Trial Court declined leave to defend to both the defendants

4. In its impugned judgement dated 18.09.2017, the Trial Court considered both the applications moved by the respective defendants seeking leave to defend together; and rejected the same while observing that the defendants were merely attempting to shift the burden upon each other.

4.1. The Trial Court observed that the defendant No. 2 was a contractor working under defendant No. 1 by virtue of the construction agreement; and as per Clause 10 of this agreement, defendant No. 1 was liable to pay the costs of goods, material or articles procured and arranged for by the contractor. The Trial Court further observed that the purchase orders had been placed by defendant No. 2 on plaintiff at the instance of defendant No. 1 and the goods were indisputably supplied at the site address of defendant No. 1, who was the ultimate beneficiary of the transaction.

It was also noted that the bills raised for such supplies had been liquidated by the defendant No. 1. The contention urged on behalf of the defendant No. 1 that there was no privity of contract was rejected with reference to the facts that the defendant No. 1 had been making payments to the plaintiff; and reference was made to various payments made through cheques and demand drafts from time to time.

The Trial Court observed that the transactions clearly indicated that the materials were being supplied by the plaintiff to the site address of defendant No.1 and the defendant No. 1 had been making payments directly to the plaintiff.
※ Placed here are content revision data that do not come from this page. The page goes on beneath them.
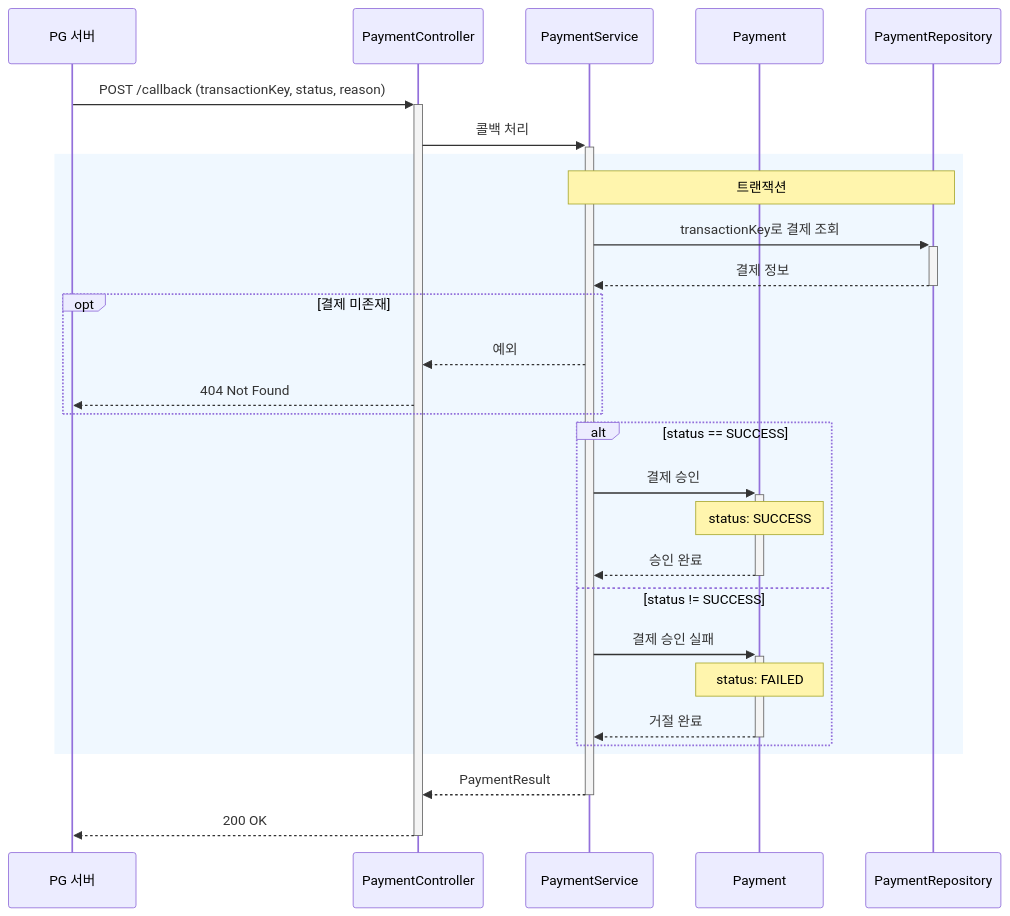
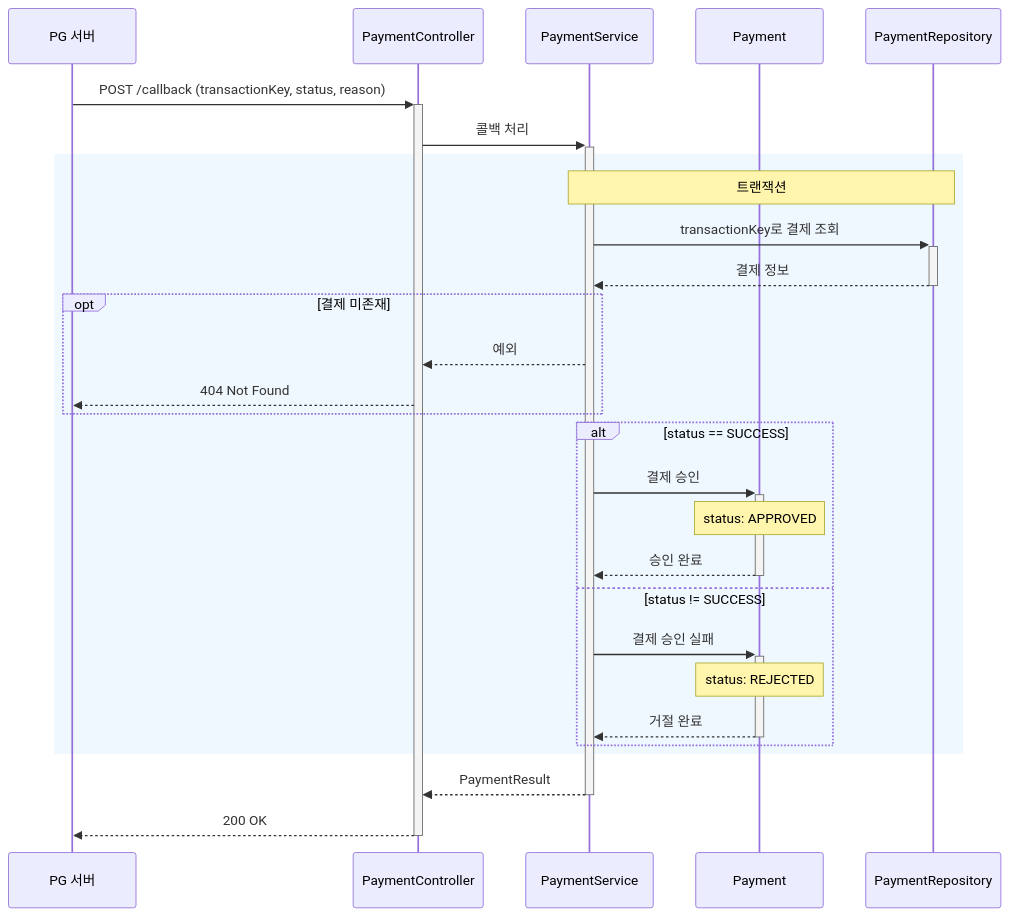
One commit to kimjunyoung90/loop-pack-be-l2-vol3-java changed diagram 34 of 34 in docs/design/02-sequence-diagrams.md. Above: the diagram before and after it, drawn with Mermaid. The commit also changed other lines of this file and 6 other files, not shown here.

First line of the commit message:
refactor: 결제 상태를 도메인 용어로 변경 (SUCCESS/FAILED → APPROVED/REJECTED)

````diff
--- a/docs/design/02-sequence-diagrams.md
+++ b/docs/design/02-sequence-diagrams.md
@@ -1368,35 +1368,35 @@
 ```mermaid
 sequenceDiagram
     participant PG as PG 서버
     participant PC as PaymentController
     participant PS as PaymentService
     participant P as Payment
     participant PR as PaymentRepository
 
     PG->>+PC: POST /callback (transactionKey, status, reason)
     PC->>+PS: 콜백 처리
 
     rect rgb(240, 248, 255)
         Note over PS, PR: 트랜잭션
         PS->>+PR: transactionKey로 결제 조회
         PR-->>-PS: 결제 정보
 
         opt 결제 미존재
             PS-->>PC: 예외
             PC-->>PG: 404 Not Found
         end
 
         alt status == SUCCESS
             PS->>+P: 결제 승인
-            Note over P: status: SUCCESS
+            Note over P: status: APPROVED
             P-->>-PS: 승인 완료
         else status != SUCCESS
             PS->>+P: 결제 승인 실패
-            Note over P: status: FAILED
+            Note over P: status: REJECTED
             P-->>-PS: 거절 완료
         end
     end
 
     PS-->>-PC: PaymentResult
     PC-->>-PG: 200 OK
 ```
````
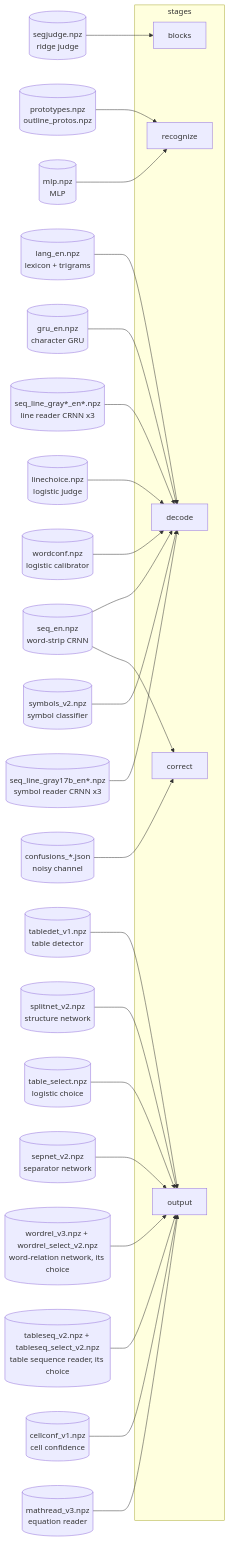
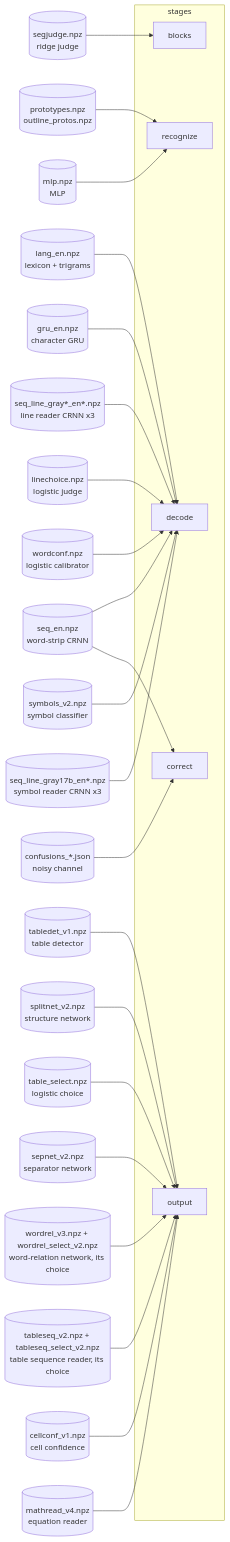
Before and after one commit to msharpe248/mlws-ocr: the seventh of 13 diagrams in docs/ARCHITECTURE.md, drawn with Mermaid. The commit also changed 18 other files, not shown here.

````diff
--- a/docs/ARCHITECTURE.md
+++ b/docs/ARCHITECTURE.md
@@ -329,31 +329,31 @@
 ```mermaid
 flowchart LR
     subgraph stagesL[stages]
         blocksS[blocks]
         recS[recognize]
         decS[decode]
         corS[correct]
         outS[output]
     end
     segjudge[(segjudge.npz<br/>ridge judge)] --> blocksS
     protos[(prototypes.npz<br/>outline_protos.npz)] --> recS
     mlp[(mlp.npz<br/>MLP)] --> recS
     lang[(lang_en.npz<br/>lexicon + trigrams)] --> decS
     gru[(gru_en.npz<br/>character GRU)] --> decS
     seq[(seq_en.npz<br/>word-strip CRNN)] --> decS
     line[(seq_line_gray*_en*.npz<br/>line reader CRNN x3)] --> decS
     lchoice[(linechoice.npz<br/>logistic judge)] --> decS
     wconf[(wordconf.npz<br/>logistic calibrator)] --> decS
     sym[(symbols_v2.npz<br/>symbol classifier)] --> decS
     symr[(seq_line_gray17b_en*.npz<br/>symbol reader CRNN x3)] --> decS
     conf[(confusions_*.json<br/>noisy channel)] --> corS
     seq --> corS
     det[(tabledet_v1.npz<br/>table detector)] --> outS
     split[(splitnet_v2.npz<br/>structure network)] --> outS
     sel[(table_select.npz<br/>logistic choice)] --> outS
     sep[(sepnet_v2.npz<br/>separator network)] --> outS
     wrel[(wordrel_v3.npz + wordrel_select_v2.npz<br/>word-relation network, its choice)] --> outS
     tseq[(tableseq_v2.npz + tableseq_select_v2.npz<br/>table sequence reader, its choice)] --> outS
     cconf[(cellconf_v1.npz<br/>cell confidence)] --> outS
-    math[(mathread_v3.npz<br/>equation reader)] --> outS
+    math[(mathread_v4.npz<br/>equation reader)] --> outS
 ```
````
Hence, the Trial Court held that the defence sought to be raised by the defendant No. 1, of want of privity of contract, was without any substance and was not giving rise to any triable issue.

The Trial Court also rejected the contention that the summary suit under Order XXXVII CPC was not maintainable as the plaintiff did not present the aforementioned cheques for encashment while observing that the suit was not merely based on the two cheques issued by the defendant No. 1, but was also based on the purchase orders and invoices raised for supply of materials; and the invoices were a complete contract, as contemplated by Order XXXVII CPC.

4.2. Having rejected the case of the defendant No. 1, the Trial Court also proceeded to deny the prayer of the appellant-defendant No. 2 for leave to defend while observing that the goods were received by the defendant No. 2 as an agent of the defendant No. 1 and, therefore, both the defendants were under obligation to make payment. The Trial Court said,-

"15. The invoices issued by the plaintiff have been addressed to the site address of defendant no.- 1 and the goods have been received by defendant no.- 2 acting as an agent of defendant no.- 1. Therefore, both the defendants are under an obligation to make payments of the goods supplied by the plaintiff."

5. Thus, the Trial Court concluded that no triable issues were raised by the defendants and declined their applications seeking leave to defend. Consequently, the suit was decreed in favour of the plaintiff for a sum of Rs. 89,50,244/- together with interest at the rate of 10% per annum with joint and several liability of the defendants to pay the decreetal amount.

High Court dismissed the appeal filed by appellant

6. The appellant-defendant No. 2 challenged the judgement and decree so passed by the Trial Court by way of regular first appeal, being RFA No. 402 of 2018. The High Court, however, rejected the contentions urged on behalf of the appellant and dismissed the appeal.

6.1. The High Court, inter alia, observed that merely for the delivery address of the goods in question having been that of the site of defendant No. 1, it would not mean that the purchase orders were those of the defendant No. 1, when it was ex facie evident that the purchase orders had been issued only by defendant No. 2; the invoices were raised by the plaintiff upon defendant No. 2 and not upon defendant No. 1; and the defendant No. 2 was specifically mentioned as the buyer in those invoices.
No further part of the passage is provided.